Lord Acton’s had said: “Power tends to corrupt and absolute power corrupts absolutely” is true. Power — whether political, social, economic or religious — can either be used for welfare or warfare. While power is so frequently abused, power at the service of the common good can promote peace and prosperity for all.
“Power” and “authority” are used as synonyms. But, we could distinguish between the two. Power is deputed from outside, authority springs from within. Power is delegated, authority is cultivated.
Power can be translated as satta while authority refers to inner shakti. In the Indic tradition shakti is often seen as a divine energy that is creative, liberating and loving. Believers in all religions hold that some form of shakti or inner power inspires all beings.
Leaders who possess it are likely to lead others wisely. Conversely, those craving for satta tend to be fiercely competitive, if not crooked and corrupt in their dealings with others. Mahatma Gandhi is a fine example of one whose moral authority (shakti) decimated the power (satta) of the British Empire.
Speaking with divine authority on behalf of God, Jesus had challenged the “powerful” Roman governor, Pontius Pilate, who was arrogant about his power. Jesus said: “You would have no power over me unless it had been given to you from above.”
Today, we celebrate the feast of two outstanding saints: Peter and Paul. Jesus appointed Peter as head of the church and deputed him power to govern it. Unfortunately, fear led Peter to deny Jesus during his Passion.
Paul, by contrast, was initially invested with power to persecute Christians. Although strikingly different in character and upbringing, their encounters with the Risen Christ transformed them totally. Their moral shakti made them the greatest of saints.

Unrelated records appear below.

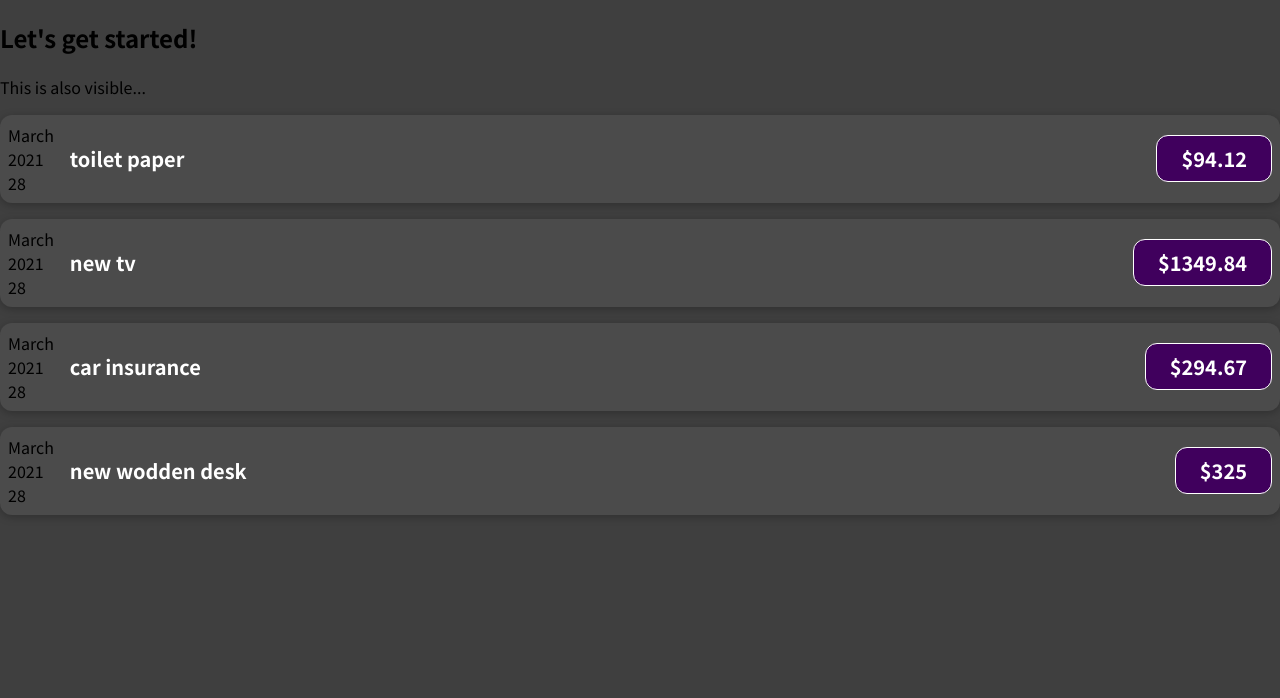
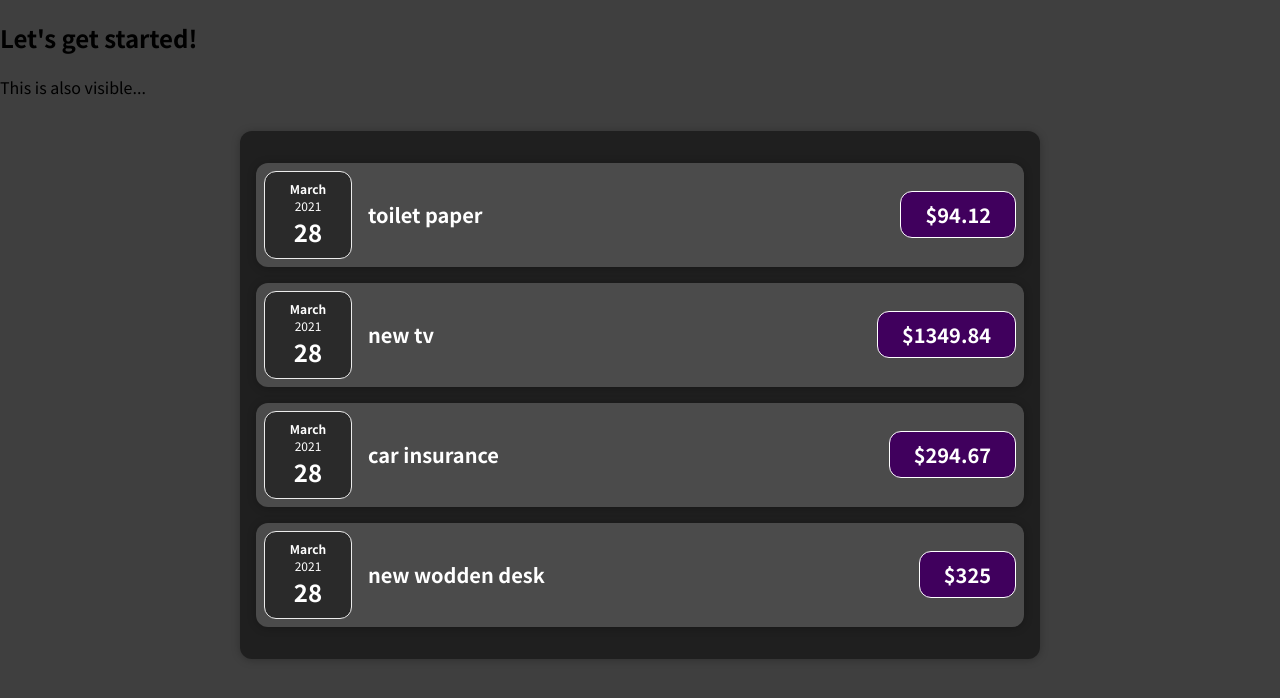
Before and after one commit to etorres-revature/React-Expense_Tracker, a React (Create React App) app: page / in a window 1280 px wide. Shown: the top 698 px of the page. Built offline with nearby package versions, Linux system fonts and the light colour scheme.

Commit message:
wrapper card component for expenses

```diff
--- a/src/App.js
+++ b/src/App.js
@@ -1,4 +1,4 @@
-import ExpenseItem from "./components/ExpenseItem";
+import Expenses from "./components/Expenses";
 
 function App() {
   const expenses = [
@@ -26,26 +26,7 @@
     <div>
       <h2>Let's get started!</h2>
       <p>This is also visible...</p>
-      <ExpenseItem
-        title={expenses[0].title}
-        amount={expenses[0].amount}
-        date={expenses[0].date}
-      />
-      <ExpenseItem
-        title={expenses[1].title}
-        amount={expenses[1].amount}
-        date={expenses[1].date}
-      />
-      <ExpenseItem
-        title={expenses[2].title}
-        amount={expenses[2].amount}
-        date={expenses[2].date}
-      />
-      <ExpenseItem
-        title={expenses[3].title}
-        amount={expenses[3].amount}
-        date={expenses[3].date}
-      />
+      <Expenses expenses={expenses} />
     </div>
   );
 }
--- /dev/null
+++ b/src/components/Card.css
@@ -0,0 +1,4 @@
+.card {
+  border-radius: 12px;
+  box-shadow: 0 1px 8px rgba(0, 0, 0, 0.25);
+}
--- /dev/null
+++ b/src/components/Card.js
@@ -0,0 +1,8 @@
+import "./Card.css";
+
+function Card(props) {
+  const classes = "card " + props.className;
+  return <div className={classes}>{props.children}</div>;
+}
+
+export default Card;
--- /dev/null
+++ b/src/components/ExpenseDate.css
@@ -0,0 +1,26 @@
+.expense-date {
+  display: flex;
+  flex-direction: column;
+  width: 5.5rem;
+  height: 5.5rem;
+  border: 1px solid #ececec;
+  background-color: #2a2a2a;
+  color: #fff;
+  border-radius: 12px;
+  align-items: center;
+  justify-content: center;
+}
+
+.expense-date__month {
+  font-size: 0.75rem;
+  font-weight: bold;
+}
+
+.expense-date__year {
+  font-size: 0.75rem;
+}
+
+.expense-date__day {
+  font-size: 1.5rem;
+  font-weight: bold;
+}
--- a/src/components/ExpenseDate.js
+++ b/src/components/ExpenseDate.js
@@ -1,14 +1,16 @@
 import React from "react";
+
+import "./ExpenseDate.css";
 
 function ExpenseDate(expenses) {
   const month = expenses.date.toLocaleString("en-US", { month: "long" });
   const year = expenses.date.getFullYear();
   const day = expenses.date.toLocaleString("en-US", { day: "2-digit" });
   return (
-    <div>
-      <div>{month}</div>
-      <div>{year}</div>
-      <div>{day}</div>
+    <div className="expense-date">
+      <div className="expense-date__month">{month}</div>
+      <div className="expense-date__year">{year}</div>
+      <div className="expense-date__day">{day}</div>
     </div>
   );
 }
--- a/src/components/ExpenseItem.css
+++ b/src/components/ExpenseItem.css
@@ -2,10 +2,8 @@
   display: flex;
   justify-content: space-between;
   align-items: center;
-  box-shadow: 0 2px 8px rgba(0, 0, 0, 0.25);
   padding: 0.5rem;
   margin: 1rem 0;
-  border-radius: 12px;
   background-color: #4b4b4b;
 }
 
--- a/src/components/ExpenseItem.js
+++ b/src/components/ExpenseItem.js
@@ -1,17 +1,18 @@
 import React from "react";
+import Card from "./Card";
 import ExpenseDate from "./ExpenseDate";
 
 import "./ExpenseItem.css";
 
 function ExpenseItem(expenses) {
   return (
-    <div className="expense-item">
+    <Card className="expense-item">
       <ExpenseDate date={expenses.date} />
       <div className="expense-item__description">
         <h2>{expenses.title}</h2>
         <div className="expense-item__price">${expenses.amount} </div>
       </div>
-    </div>
+    </Card>
   );
 }
 
--- /dev/null
+++ b/src/components/Expenses.css
@@ -0,0 +1,7 @@
+.expenses {
+  padding: 1rem;
+  background-color: rgb(31, 31, 31);
+  margin: 2rem auto;
+  width: 50rem;
+  max-width: 95%;
+}
--- /dev/null
+++ b/src/components/Expenses.js
@@ -0,0 +1,34 @@
+import React from "react";
+import ExpenseItem from "./ExpenseItem";
+import Card from "./Card";
+
+import "./Expenses.css";
+
+function Expenses(props) {
+  return (
+    <Card className="expenses">
+      <ExpenseItem
+        title={props.expenses[0].title}
+        amount={props.expenses[0].amount}
+        date={props.expenses[0].date}
+      />
+      <ExpenseItem
+        title={props.expenses[1].title}
+        amount={props.expenses[1].amount}
+        date={props.expenses[1].date}
+      />
+      <ExpenseItem
+        title={props.expenses[2].title}
+        amount={props.expenses[2].amount}
+        date={props.expenses[2].date}
+      />
+      <ExpenseItem
+        title={props.expenses[3].title}
+        amount={props.expenses[3].amount}
+        date={props.expenses[3].date}
+      />
+    </Card>
+  );
+}
+
+export default Expenses;
```
Also changed, not shown: 1 other file (tests, documents, lock files or other folders).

Whether you are the mainstay of a family, captain of a team, CEO of a company or President of a nation, strive to cultivate your spiritual shakti. Like an conductor of an orchestra, you will beget harmony.